I received a copy of Stranger Here Below by Joyce Hinnefeld from LibraryThing’s Early Reviewers program. It’s the first of Hinnefeld’s novels I’ve read.
About the Book:
Stranger Here Below begins with a letter, written in 1968 from Maze to her friend and college roommate Mary Elizabeth. The letter’s tone is nostalgic and sad. From it, we know that Mary Elizabeth hasn’t been responding to Maze’s letters, that many of the people in Maze’s life in Kentucky are gone, that Maze is married and has three young children. We know that something has occurred to push the two friends apart, though neither we nor Maze know what it was.
What follows is the story of Maze and Mary Elizabeth, from when they meet at Berea College in 1961 to the point when the letter was written. Woven into the girls’ story, and just as important as it, are the stories of the women around them. We hear about Mary Elizabeth’s mother, Sarah, and Maze’s mother, Vista. We meet their grandmothers and great-grandmothers, their aunts and even the old Shaker woman cared for by Vista. The result is a storyline with the full weight of personal history behind it.
When I first started reading Stranger Here Below, I didn’t think I’d like it all that much. I found the time jumps jarring, the multiple characters and storylines confusing. I felt that not enough time was spent on Mary Elizabeth and Maze for me to get to know them.

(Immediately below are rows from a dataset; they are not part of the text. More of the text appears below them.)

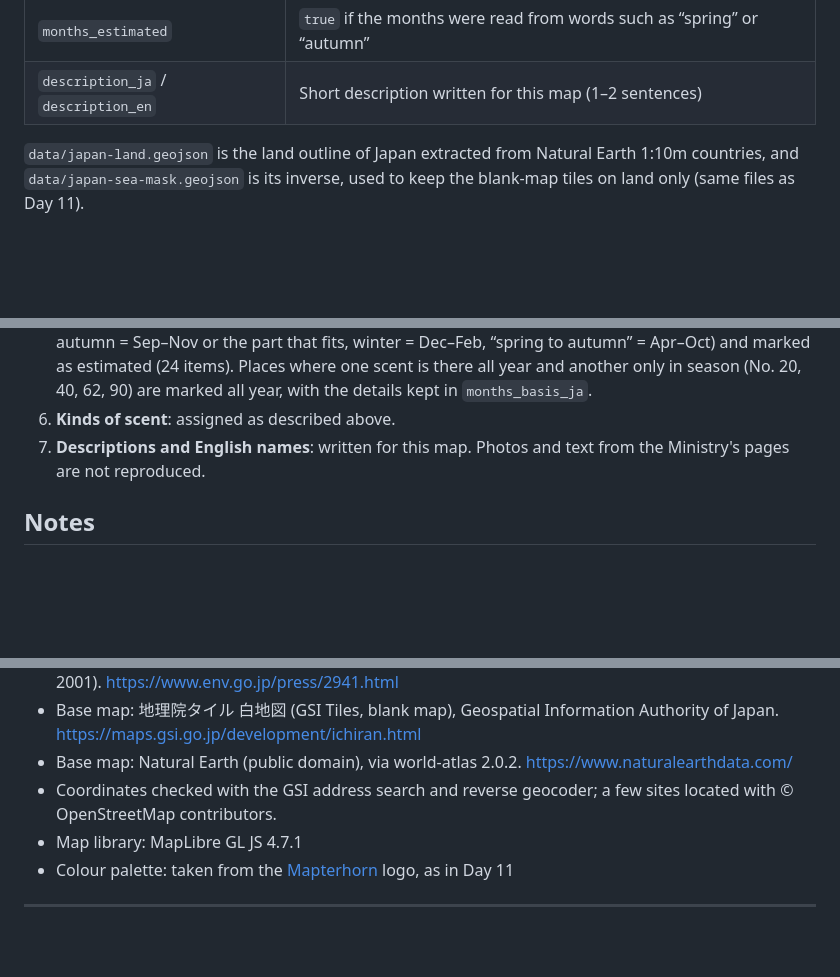
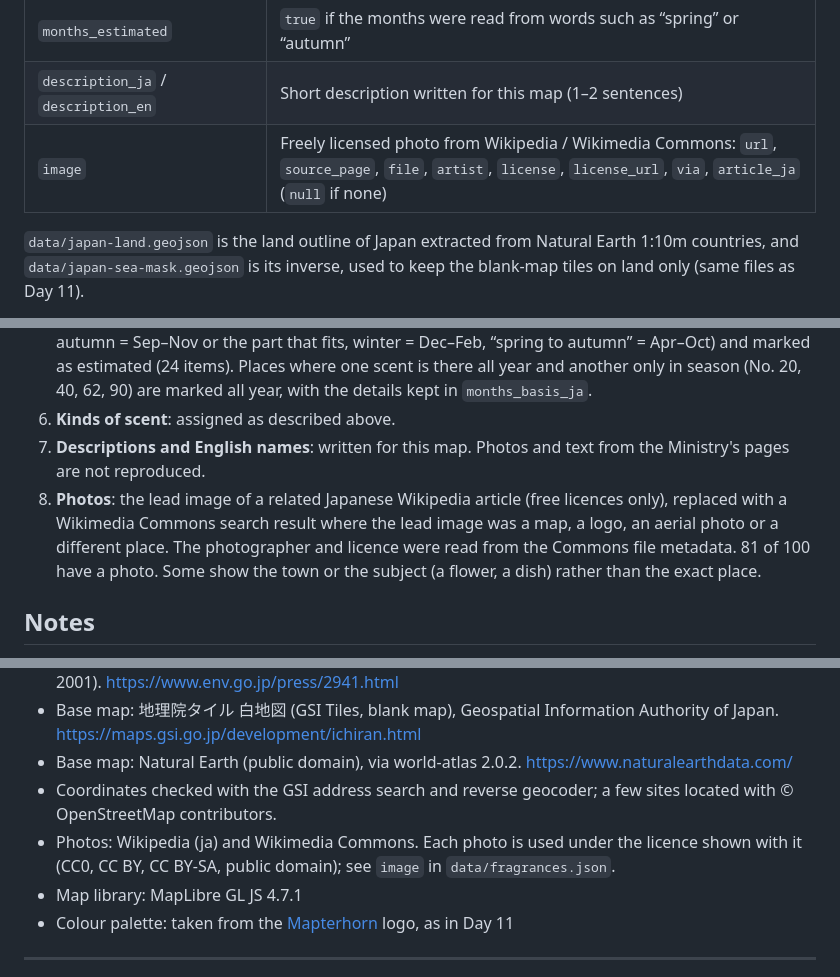
Before and after one commit to shinyanakashima/30daymapchallenge-2026day19-100fragrances, a Markdown page: README.md, 3 parts joined by grey strips. Rendered like a GitHub page; blank space fills up the shorter version.

```diff
--- a/README.md
+++ b/README.md
@@ -73,6 +73,7 @@ Rules for mixed entries: the main kind is the scent the title puts first (e.g. N
 | `months_basis_ja` | “季節” (season) from the official page |
 | `months_estimated` | `true` if the months were read from words such as “spring” or “autumn” |
 | `description_ja` / `description_en` | Short description written for this map (1–2 sentences) |
+| `image` | Freely licensed photo from Wikipedia / Wikimedia Commons: `url`, `source_page`, `file`, `artist`, `license`, `license_url`, `via`, `article_ja` (`null` if none) |
 
 `data/japan-land.geojson` is the land outline of Japan extracted from Natural Earth 1:10m countries, and `data/japan-sea-mask.geojson` is its inverse, used to keep the blank-map tiles on land only (same files as Day 11).
 
@@ -85,6 +86,7 @@ Rules for mixed entries: the main kind is the scent the title puts first (e.g. N
 5. **Seasons**: “一年中” (all year) became 12 months. Month ranges were taken as written. Seasons given only as words were converted (spring = Mar–May or the part that fits the plant, summer = Jun–Aug, autumn = Sep–Nov or the part that fits, winter = Dec–Feb, “spring to autumn” = Apr–Oct) and marked as estimated (24 items). Places where one scent is there all year and another only in season (No. 20, 40, 62, 90) are marked all year, with the details kept in `months_basis_ja`.
 6. **Kinds of scent**: assigned as described above.
 7. **Descriptions and English names**: written for this map. Photos and text from the Ministry's pages are not reproduced.
+8. **Photos**: the lead image of a related Japanese Wikipedia article (free licences only), replaced with a Wikimedia Commons search result where the lead image was a map, a logo, an aerial photo or a different place. The photographer and licence were read from the Commons file metadata. 81 of 100 have a photo. Some show the town or the subject (a flower, a dish) rather than the exact place.
 
 ## Notes
 
@@ -100,6 +102,7 @@ Rules for mixed entries: the main kind is the scent the title puts first (e.g. N
 - Base map: 地理院タイル 白地図 (GSI Tiles, blank map), Geospatial Information Authority of Japan. https://maps.gsi.go.jp/development/ichiran.html
 - Base map: Natural Earth (public domain), via world-atlas 2.0.2. https://www.naturalearthdata.com/
 - Coordinates checked with the GSI address search and reverse geocoder; a few sites located with © OpenStreetMap contributors.
+- Photos: Wikipedia (ja) and Wikimedia Commons. Each photo is used under the licence shown with it (CC0, CC BY, CC BY-SA, public domain); see `image` in `data/fragrances.json`.
 - Map library: MapLibre GL JS 4.7.1
 - Colour palette: taken from the [Mapterhorn](https://mapterhorn.com/) logo, as in Day 11
 
```
Also changed, not shown: other parts of README.md (+4 -2 lines), docs/screenshot.png, 3 other files.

My opinion changed, however, as I read on. As the women whose stories were told began to show up in the main storyline, I began to understand where they fit in. I realized each woman’s story was told more or less chronologically, so the dates weren’t that important and the time jumps were less jarring once I knew who was who. I began to see more of Mary Elizabeth and Maze in their own storyline, but they also began to turn up in the other women’s tales. By the novel’s end, I felt I knew their whole lives and the lives of the women who had raised them.
I also realized that Stranger Here Below is as much about the other women as it is about the two main characters. The novel explores how we are shaped by our pasts and by the people in them. Because each woman’s story was explored, each became an intimately known character so that when she did appear in the Mary Elizabeth/Maze narrative as a supporting character, she was much deeper and richer than such supporting characters usually are. This structure gave Stranger Here Below a very rich, full feeling that I came to appreciate.
The one aspect of the novel I couldn’t fully grasp, though, was why Maze considered herself and Mary Elizabeth to be such great friends in the first place. Mary Elizabeth is shy and private, reluctant to share anything about her personal or family life. Maze, in contrast, is an open book and expects other people to be the same way. I never felt like Mary Elizabeth considered them friends the way Maze did. In fact, it wasn’t until the very end of the novel that I began to see a two-sided friendship. I’m not sure this is a flaw; I think perhaps it’s deliberate. I think it takes Mary Elizabeth a long time to realize what a friend really is and why she might like to have one. In the end, it was Mary Elizabeth who had the furthest to go.
By the time I read the last page, I was fully absorbed in Stranger Here Below. Its characters were real and complete, and even though the novel only covers a few years of the main characters’ lives, the other women’s stories made it feel like a lot had happened. I enjoyed knowing not only Maze and Mary Elizabeth, but Vista and Sarah and Sister Georgia and the others as well. Overall, Stranger Here Below was a warm and multi-layered novel I would not hesitate to recommend.
What books have you started out not really liking, only to discover by the end that you really enjoyed them? I’m also curious, if you’ve read this book: what’s your interpretation of the title? Please warn if your comment contains spoilers!